▼
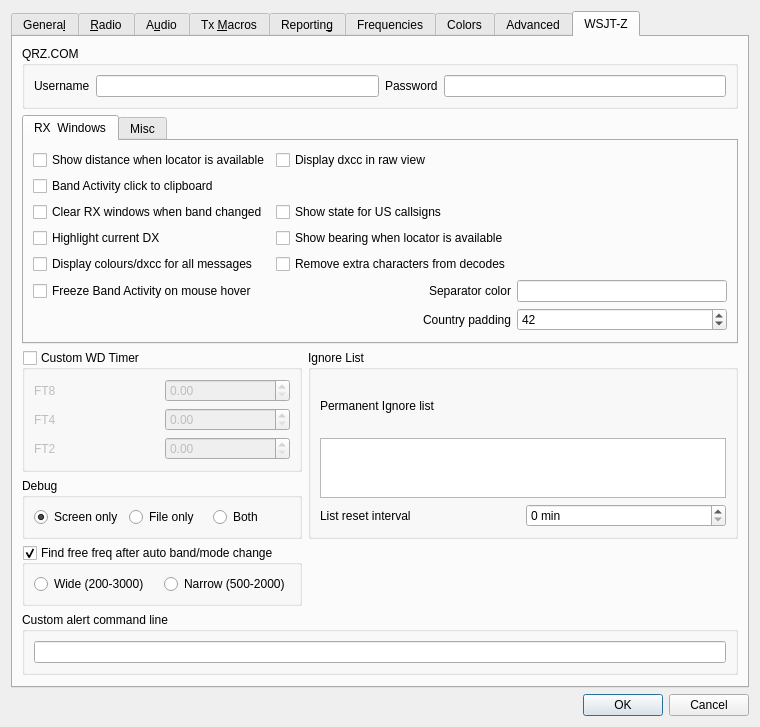
The window that Configuration.ui (SpudGunMan/WSJT-Zed) describes before a commit, drawn with Qt 5.
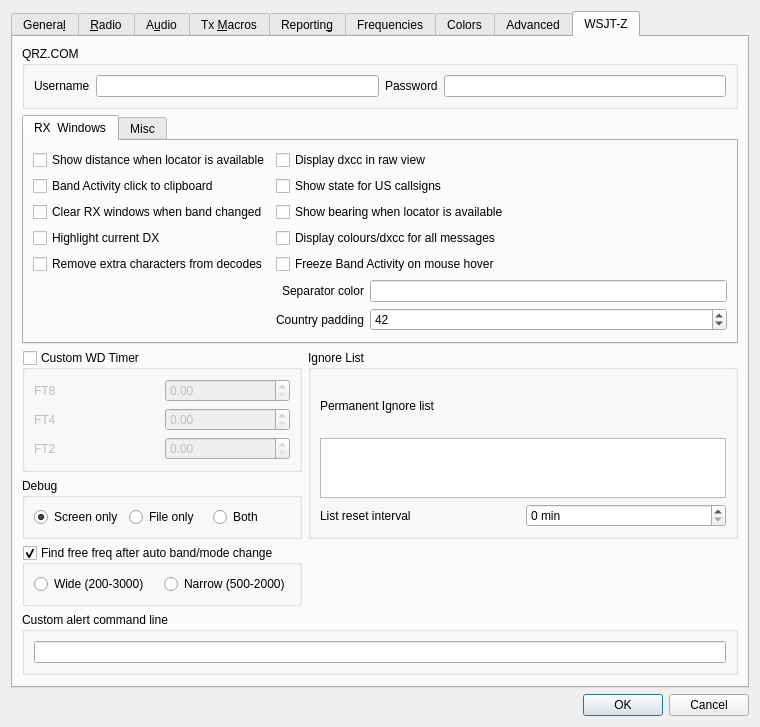
The same window after the commit. Custom widgets are drawn as their Qt base class.

The edit to the form file:
```diff
--- a/Configuration.ui
+++ b/Configuration.ui
@@ -3649,14 +3649,21 @@
              </property>
             </widget>
            </item>
-                     <item row="1" column="0" colspan="3">
+            <item row="1" column="0">
                         <widget class="QCheckBox" name="cb_copyOnClickBA">
                          <property name="text">
                             <string>Band Activity click to clipboard</string>
                          </property>
                         </widget>
                      </item>
-           <item row="4" column="1">
+           <item row="1" column="1" colspan="2">
+            <widget class="QCheckBox" name="cb_showState">
+             <property name="text">
+              <string>Show state for US callsigns</string>
+             </property>
+            </widget>
+           </item>
+           <item row="4" column="0">
             <widget class="QCheckBox" name="cb_removeExtra">
              <property name="toolTip">
               <string>&lt;html&gt;&lt;head/&gt;&lt;body&gt;&lt;p&gt;Remove extra characters from decode lines like &amp;quot;a1&amp;quot;, &amp;quot;a7&amp;quot;, etc.&lt;/p&gt;&lt;/body&gt;&lt;/html&gt;</string>
@@ -3666,7 +3673,7 @@
              </property>
             </widget>
            </item>
-           <item row="3" column="1" colspan="2">
+           <item row="2" column="1" colspan="2">
             <widget class="QCheckBox" name="cb_showBearing">
              <property name="text">
               <string>Show bearing when locator is available</string>
@@ -3680,7 +3687,7 @@
              </property>
             </widget>
            </item>
-           <item row="5" column="0">
+           <item row="4" column="1" colspan="2">
             <widget class="QCheckBox" name="cb_freezeBA">
              <property name="text">
               <string>Freeze Band Activity on mouse hover</string>
@@ -3694,13 +3701,6 @@
              </property>
             </widget>
            </item>
-           <item row="2" column="1" colspan="2">
-            <widget class="QCheckBox" name="cb_showState">
-             <property name="text">
-              <string>Show state for US callsigns</string>
-             </property>
-            </widget>
-           </item>
            <item row="3" column="0">
             <widget class="QCheckBox" name="cb_highlightDX">
              <property name="toolTip">
@@ -3711,7 +3711,7 @@
              </property>
             </widget>
            </item>
-           <item row="4" column="0">
+           <item row="3" column="1" colspan="2">
             <widget class="QCheckBox" name="cb_colourAll">
              <property name="toolTip">
               <string>&lt;html&gt;&lt;head/&gt;&lt;body&gt;&lt;p&gt;Colour and show dxcc for all messages, not just CQ.&lt;/p&gt;&lt;/body&gt;&lt;/html&gt;</string>
```
Lines whose indentation alone changed are shown as unchanged.
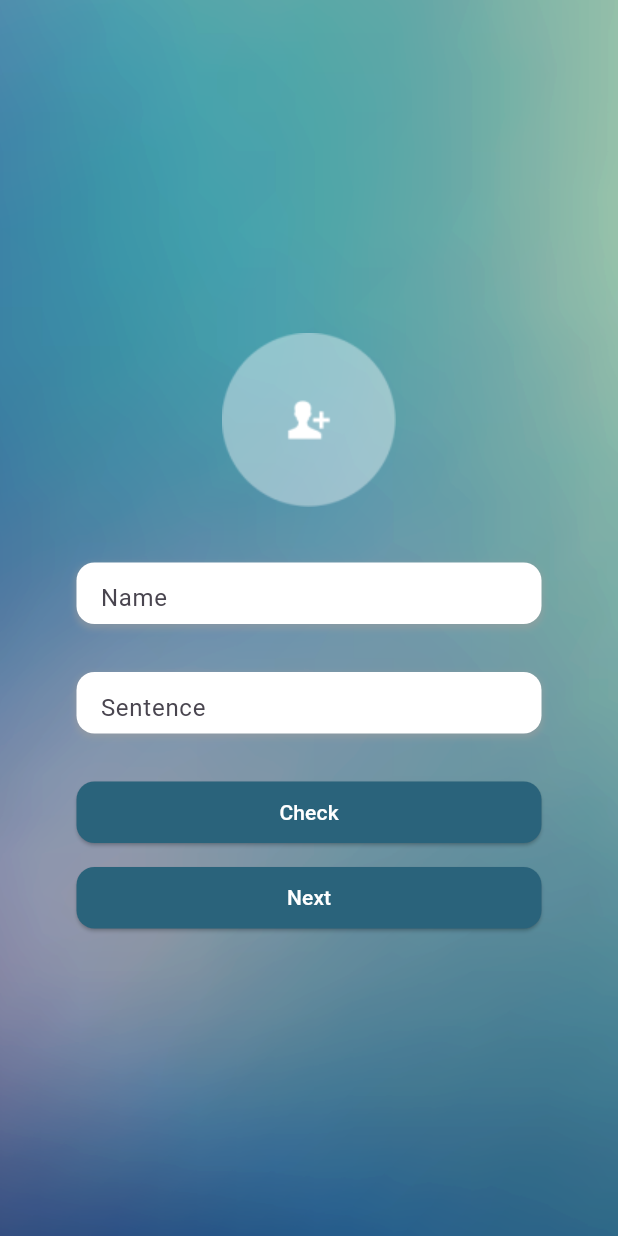
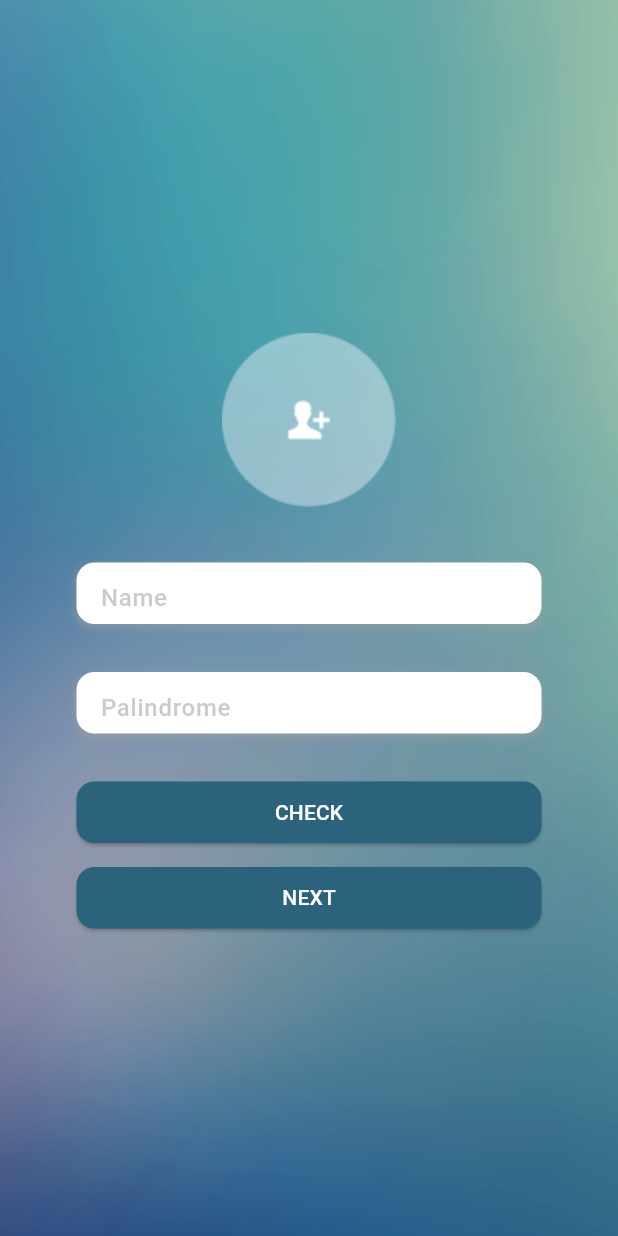
Before and after one commit to irfanarfianto/suitmedia_test_msib, a Flutter app: the screen it shows after launch, on a phone screen of 412 x 824 dp. Run offline on Flutter 3.47's test engine with Material 3 defaults, Android fonts, the phone set to English and light mode, and no system bars; Roboto replaces fonts that are missing (Poppins).

Commit message:
Update button labels and hint text style

```diff
--- a/lib/main.dart
+++ b/lib/main.dart
@@ -63,7 +63,7 @@ class _HomeScreenState extends State<HomeScreen> {
               SizedBox(height: 16.0),
               buildTextField(
                 controller: sentenceController,
-                hintText: 'Sentence',
+                hintText: 'Palindrome',
                 focusNode: sentenceFocusNode,
               ),
               SizedBox(height: 16.0),
@@ -71,14 +71,14 @@ class _HomeScreenState extends State<HomeScreen> {
                 onPressed: () {
                   handleCheckButton();
                 },
-                label: 'Check',
+                label: 'CHECK',
               ),
               SizedBox(height: 16.0),
               buildElevatedButton(
                 onPressed: () {
                   navigateToSecondScreen(context);
                 },
-                label: 'Next',
+                label: 'NEXT',
               ),
             ],
           ),
@@ -124,6 +124,12 @@ class _HomeScreenState extends State<HomeScreen> {
         decoration: InputDecoration(
           border: InputBorder.none,
           hintText: hintText,
+          hintStyle: TextStyle(
+            color: Color(0x5B686777),
+            fontSize: 16,
+            fontFamily: 'Poppins',
+            fontWeight: FontWeight.w500,
+          ),
         ),
       ),
     );
```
▲
* _WHAT TO PRODUCE_
Once the images are dropped, set down the remaining material word for word.

* _EXERCISE ANSWER_
The window that Configuration.ui (SpudGunMan/WSJT-Zed) describes before a commit, drawn with Qt 5.
The same window after the commit. Custom widgets are drawn as their Qt base class.

The edit to the form file:
```diff
--- a/Configuration.ui
+++ b/Configuration.ui
@@ -3649,14 +3649,21 @@
              </property>
             </widget>
            </item>
-                     <item row="1" column="0" colspan="3">
+            <item row="1" column="0">
                         <widget class="QCheckBox" name="cb_copyOnClickBA">
                          <property name="text">
                             <string>Band Activity click to clipboard</string>
                          </property>
                         </widget>
                      </item>
-           <item row="4" column="1">
+           <item row="1" column="1" colspan="2">
+            <widget class="QCheckBox" name="cb_showState">
+             <property name="text">
+              <string>Show state for US callsigns</string>
+             </property>
+            </widget>
+           </item>
+           <item row="4" column="0">
             <widget class="QCheckBox" name="cb_removeExtra">
              <property name="toolTip">
               <string>&lt;html&gt;&lt;head/&gt;&lt;body&gt;&lt;p&gt;Remove extra characters from decode lines like &amp;quot;a1&amp;quot;, &amp;quot;a7&amp;quot;, etc.&lt;/p&gt;&lt;/body&gt;&lt;/html&gt;</string>
@@ -3666,7 +3673,7 @@
              </property>
             </widget>
            </item>
-           <item row="3" column="1" colspan="2">
+           <item row="2" column="1" colspan="2">
             <widget class="QCheckBox" name="cb_showBearing">
              <property name="text">
               <string>Show bearing when locator is available</string>
@@ -3680,7 +3687,7 @@
              </property>
             </widget>
            </item>
-           <item row="5" column="0">
+           <item row="4" column="1" colspan="2">
             <widget class="QCheckBox" name="cb_freezeBA">
              <property name="text">
               <string>Freeze Band Activity on mouse hover</string>
@@ -3694,13 +3701,6 @@
              </property>
             </widget>
            </item>
-           <item row="2" column="1" colspan="2">
-            <widget class="QCheckBox" name="cb_showState">
-             <property name="text">
-              <string>Show state for US callsigns</string>
-             </property>
-            </widget>
-           </item>
            <item row="3" column="0">
             <widget class="QCheckBox" name="cb_highlightDX">
              <property name="toolTip">
@@ -3711,7 +3711,7 @@
              </property>
             </widget>
            </item>
-           <item row="4" column="0">
+           <item row="3" column="1" colspan="2">
             <widget class="QCheckBox" name="cb_colourAll">
              <property name="toolTip">
               <string>&lt;html&gt;&lt;head/&gt;&lt;body&gt;&lt;p&gt;Colour and show dxcc for all messages, not just CQ.&lt;/p&gt;&lt;/body&gt;&lt;/html&gt;</string>
```
Lines whose indentation alone changed are shown as unchanged.
Before and after one commit to irfanarfianto/suitmedia_test_msib, a Flutter app: the screen it shows after launch, on a phone screen of 412 x 824 dp. Run offline on Flutter 3.47's test engine with Material 3 defaults, Android fonts, the phone set to English and light mode, and no system bars; Roboto replaces fonts that are missing (Poppins).

Commit message:
Update button labels and hint text style

```diff
--- a/lib/main.dart
+++ b/lib/main.dart
@@ -63,7 +63,7 @@ class _HomeScreenState extends State<HomeScreen> {
               SizedBox(height: 16.0),
               buildTextField(
                 controller: sentenceController,
-                hintText: 'Sentence',
+                hintText: 'Palindrome',
                 focusNode: sentenceFocusNode,
               ),
               SizedBox(height: 16.0),
@@ -71,14 +71,14 @@ class _HomeScreenState extends State<HomeScreen> {
                 onPressed: () {
                   handleCheckButton();
                 },
-                label: 'Check',
+                label: 'CHECK',
               ),
               SizedBox(height: 16.0),
               buildElevatedButton(
                 onPressed: () {
                   navigateToSecondScreen(context);
                 },
-                label: 'Next',
+                label: 'NEXT',
               ),
             ],
           ),
@@ -124,6 +124,12 @@ class _HomeScreenState extends State<HomeScreen> {
         decoration: InputDecoration(
           border: InputBorder.none,
           hintText: hintText,
+          hintStyle: TextStyle(
+            color: Color(0x5B686777),
+            fontSize: 16,
+            fontFamily: 'Poppins',
+            fontWeight: FontWeight.w500,
+          ),
         ),
       ),
     );
```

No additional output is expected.